For seventy-five minutes, the women who knew and loved Tom Palermo — his mother, his mother-in-law, his wife, his sisters-in-law — spoke for him while the woman who had killed him, Heather Cook, sat motionless at the trial table eight feet away, taking a punishment that will make seven years in prison seem like blessed relief.

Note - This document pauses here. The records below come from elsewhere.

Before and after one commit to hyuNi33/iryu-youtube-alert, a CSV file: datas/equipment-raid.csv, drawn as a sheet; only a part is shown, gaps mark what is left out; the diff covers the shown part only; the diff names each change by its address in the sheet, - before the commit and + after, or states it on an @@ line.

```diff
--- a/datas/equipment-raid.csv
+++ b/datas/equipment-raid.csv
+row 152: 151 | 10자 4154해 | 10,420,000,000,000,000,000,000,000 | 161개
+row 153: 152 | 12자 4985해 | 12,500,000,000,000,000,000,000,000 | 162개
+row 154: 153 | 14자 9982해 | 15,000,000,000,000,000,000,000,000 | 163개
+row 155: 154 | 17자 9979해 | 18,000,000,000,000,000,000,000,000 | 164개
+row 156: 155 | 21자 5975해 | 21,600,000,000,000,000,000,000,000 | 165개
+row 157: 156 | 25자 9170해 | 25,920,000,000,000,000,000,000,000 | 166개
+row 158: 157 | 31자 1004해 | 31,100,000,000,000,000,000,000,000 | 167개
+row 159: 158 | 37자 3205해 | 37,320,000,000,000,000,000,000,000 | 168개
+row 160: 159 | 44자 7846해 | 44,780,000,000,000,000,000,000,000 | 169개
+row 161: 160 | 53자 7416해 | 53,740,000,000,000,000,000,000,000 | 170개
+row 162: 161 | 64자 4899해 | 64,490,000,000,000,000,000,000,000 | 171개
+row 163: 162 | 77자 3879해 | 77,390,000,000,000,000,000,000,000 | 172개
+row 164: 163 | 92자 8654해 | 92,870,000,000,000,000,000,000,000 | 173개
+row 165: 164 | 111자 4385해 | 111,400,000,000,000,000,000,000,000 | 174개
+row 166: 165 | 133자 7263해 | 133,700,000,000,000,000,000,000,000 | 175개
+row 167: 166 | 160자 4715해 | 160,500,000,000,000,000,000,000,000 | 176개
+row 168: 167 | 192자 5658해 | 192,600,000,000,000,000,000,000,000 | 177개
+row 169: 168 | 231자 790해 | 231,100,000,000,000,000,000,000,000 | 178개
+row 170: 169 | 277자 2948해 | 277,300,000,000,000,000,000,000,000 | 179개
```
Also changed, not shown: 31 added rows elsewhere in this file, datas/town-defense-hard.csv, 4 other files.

Absolutely painful but absolutely necessary, the heartbreaking statements of the women from Tom Palermo's life resonated with anyone who had ever raised a child, who had ever fallen in love, who had ever started a family, who had ever imagined a long life with a single spouse.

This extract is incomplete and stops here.